If one of the leading Apple analysts is to be believed, those purchasing this year’s iPhones won’t get a couple of the benefits that they’re used to getting when they buy one of the devices.
A research note published Sunday by Ming-Chi Kuo of TF Securities, and reported on by CNBC and elsewhere in the business press stated that Apple will not be including either earbud headphones or a power adapter with this year’s iPhones. Kuo also used the name “iPhone 12” in the report, although it’s not clear that’s the name Apple will use.
Kuo had said last month that the earphones were probably not going to be offered in the box. Analysts with Barclays, last week, had reached a similar conclusion about the lack of earbuds or a charger, according to MacRumors.
The move is seen as an effort to cut costs, as the addition of 5G capability is expected to make this year’s iPhones more expensive than previous editions have been. It will also, in theory, encourage users to make separate purchases of those items, or choosing the more expensive AirPods. A new 20W power adapter is also expected to be offered separately, per Kuo’s note.

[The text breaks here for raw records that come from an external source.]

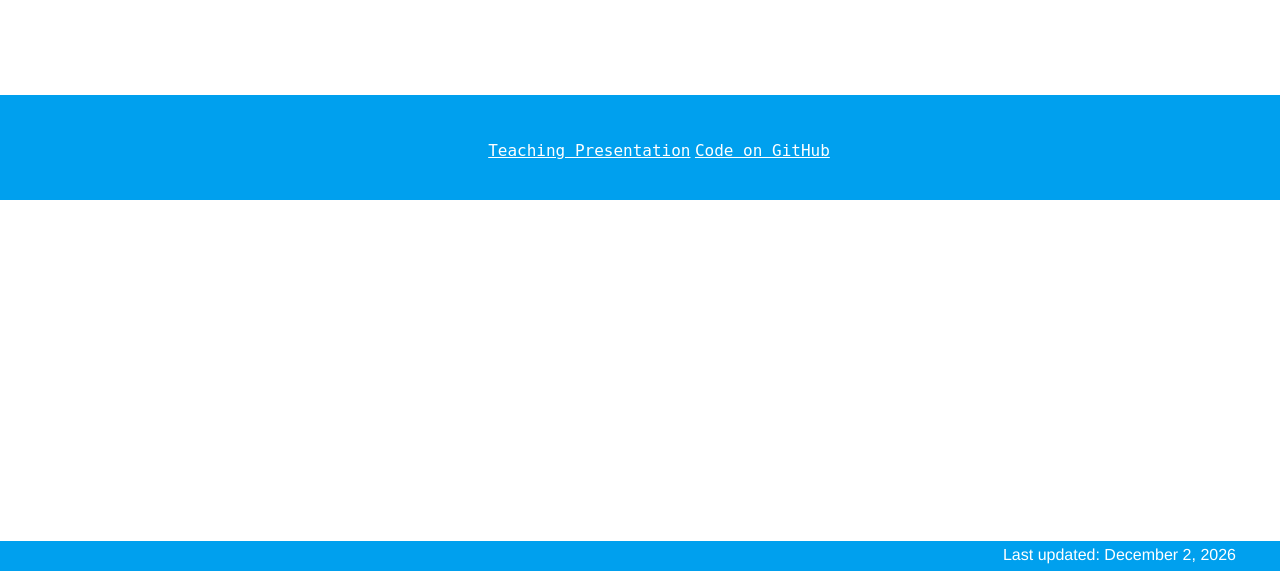
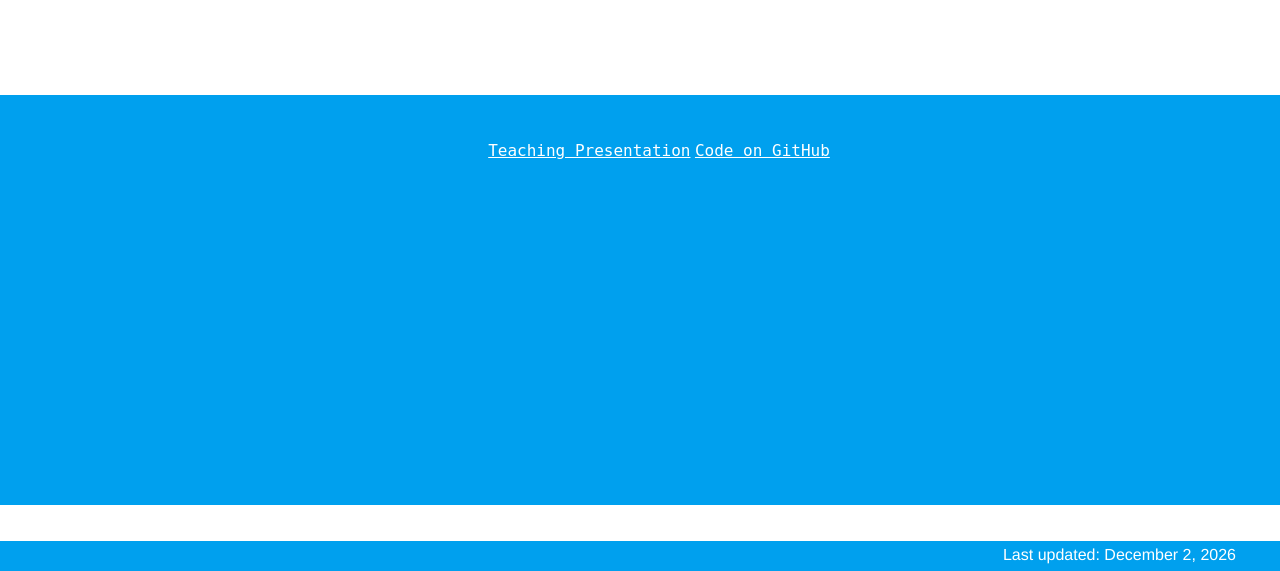
Before and after one commit to zvakanaka/php-class, a PHP site: page /book_apps/pics.php?album=1 in a window 1280 px wide. Shown: the part 229-800 px from the top of the page. Run offline with PHP 8.4, Linux system fonts and the light colour scheme.

Commit message:
Stretchier toes

```diff
--- a/pics.php
+++ b/pics.php
@@ -22,13 +22,13 @@ if ($handle = opendir('../photo')) {
 <!-- lightbox -->
 <div id="light" class="lightbox_fg">
   <img id="lightbox-picture"/>
-</div>
-<div id="fade" class="lightbox_bg" onclick="document.getElementById('light').style.display='none';document.getElementById('fade').style.display='none'">
   <div id="lightbox-sidebar">
     <a href="javascript:void(0)" onclick="document.getElementById('light').style.display='none';document.getElementById('fade').style.display='none'">Close</a>
     <br/><a id="fullsize-link">Full-size</a>
     <br/><a id="set-as-album-thumb">Set as Album Thumb</a>
   </div>
+</div>
+<div id="fade" class="lightbox_bg" onclick="document.getElementById('light').style.display='none';document.getElementById('fade').style.display='none'">
 </div>
 <!-- end lightbox -->
 <article>
--- a/styles/fixie.css
+++ b/styles/fixie.css
@@ -113,7 +113,7 @@ code {
 }
 
 .toes {
-  height: 45px;
+  height: calc(50vh - 50px);
   width: 100%;
   float: left;
   bottom: 25;
--- a/styles/lightbox.css
+++ b/styles/lightbox.css
@@ -30,3 +30,7 @@
   color: white;
   z-index:1003;
 }
+
+#lightbox-sidebar a {
+  color: white;
+}
```
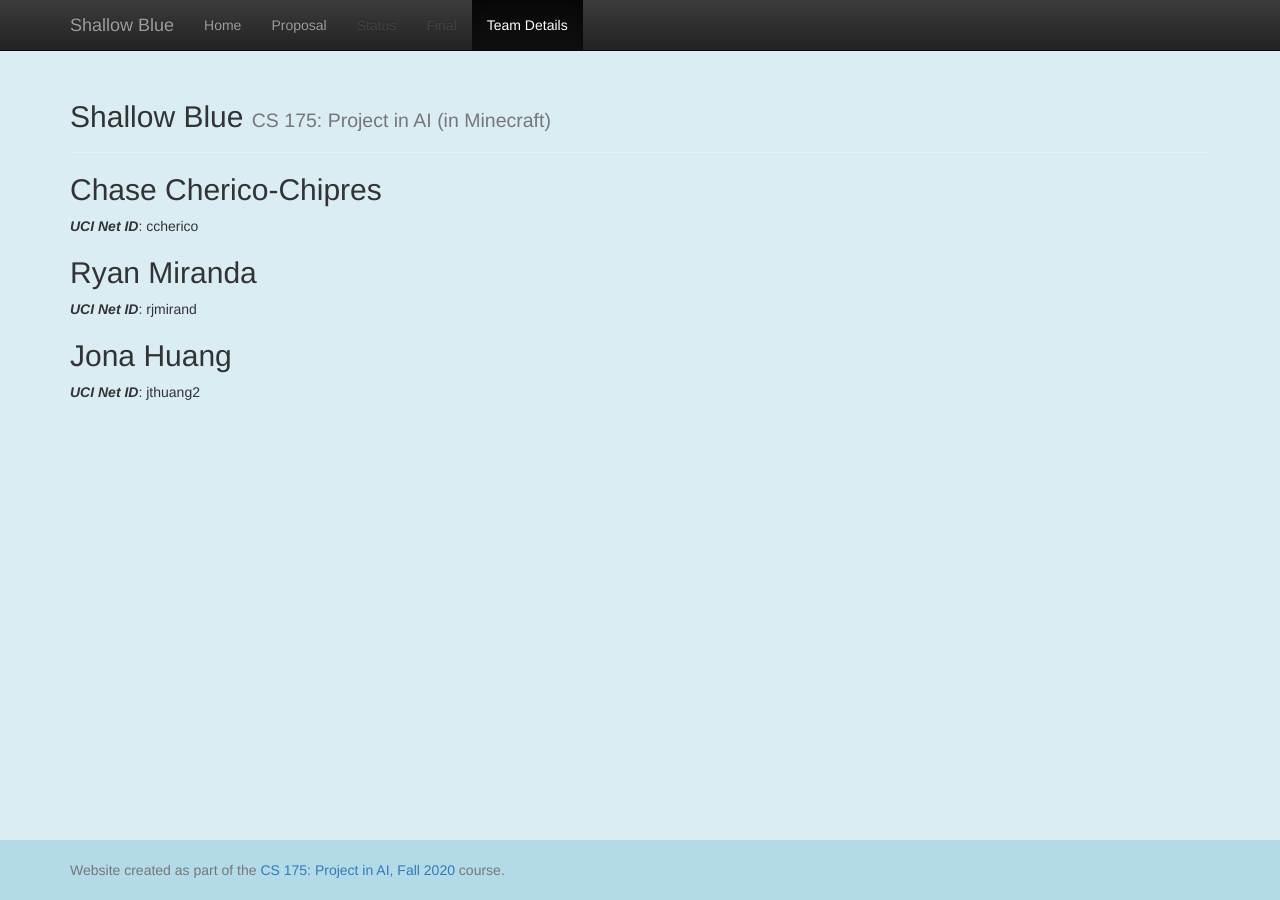
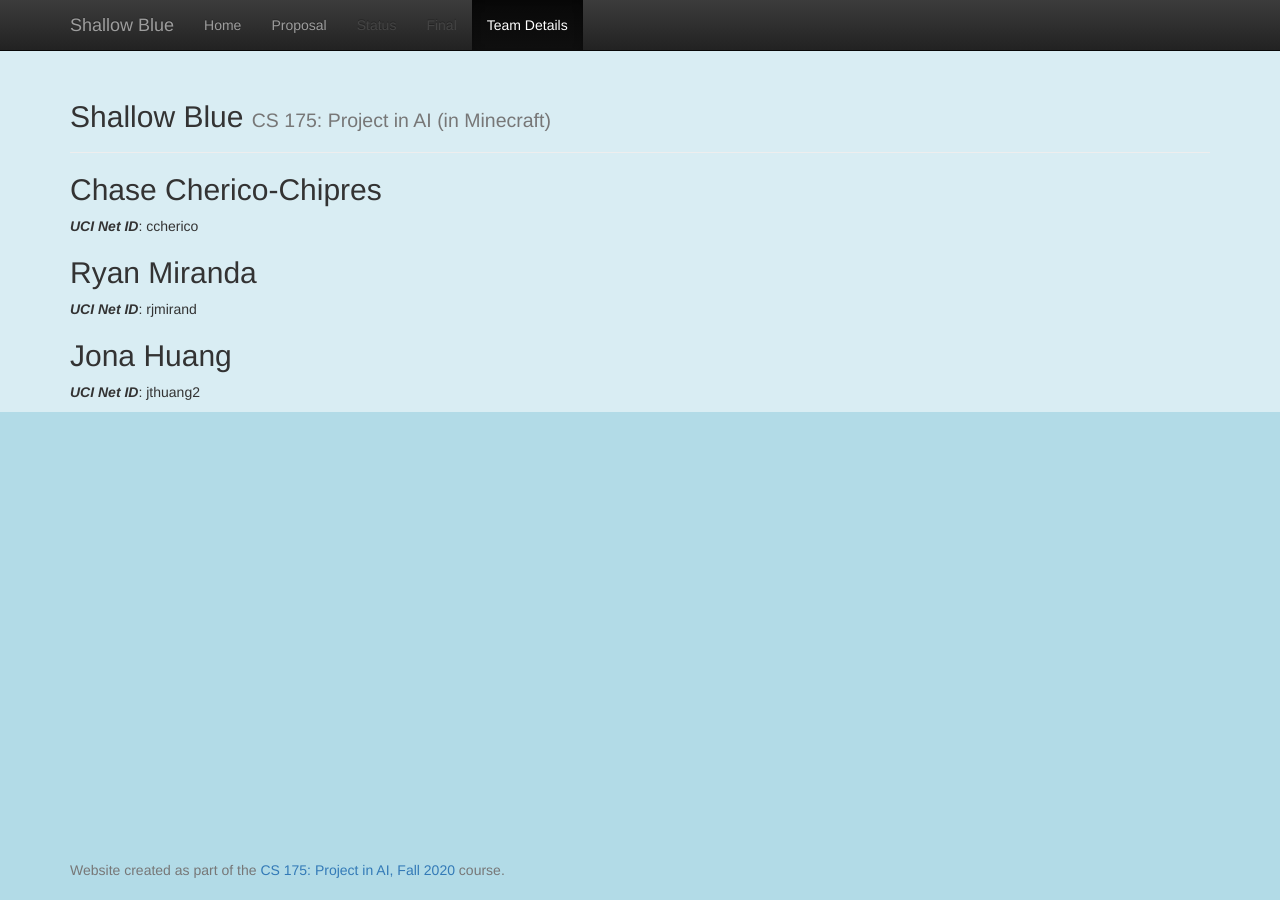
Before and after one commit to ChaseChipres/ShallowBlue, a Jekyll site: the page built from docs/team.md, in a window 1280 px wide. Built offline with Jekyll 4.4.1, drawn with Linux system fonts in a browser that asks for light colours.

Commit message:
Update custom.css

```diff
--- a/docs/css/custom.css
+++ b/docs/css/custom.css
@@ -3,7 +3,7 @@
 html {
   position: relative;
   min-height: 100%;
-  color: #b2dbe7;
+  background-color: #b2dbe7;
 }
 body {
   /* Margin bottom by footer height */
```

The report by Kuo also predicted that Apple will release a new iPhone SE in 2021, also without headphones or a charger. Apple released an iPhone SE this spring, the first update to that lower-cost iPhone in four years.
Kuo and other analysts have been putting out predictions about what we’re likely to see in this year’s iPhones, and also about the likely timing for their arrival.
Consensus seems to show that Apple will put out four new iPhones this year, at least some of which will have 5G capability, in a first for Apple. There were concerns earlier this year that coronavirus’ effect on the supply chain in Asia would cause a delay in the iPhone, although most analysts now predict the phones will arrive somewhere in the late September/early October time frame.
We do know that the iPhone will feature the debut of iOS 14, which was introduced last week’s at the company’s “virtual” World Wide Developers’ Conference. Also at the event, Apple officially announced that, in its Mac computers, it will switch from Intel chips to what it calls “Apple Silicon.”
Stephen Silver, a technology writer for The National Interest, is a journalist, essayist and film critic, who is also a contributor to Philly Voice, Philadelphia Weekly, the Jewish Telegraphic Agency, Living Life Fearless, Backstage magazine, Broad Street Review and Splice Today. The co-founder of the Philadelphia Film Critics Circle, Stephen lives in suburban Philadelphia with his wife and two sons. Follow him on Twitter at @StephenSilver.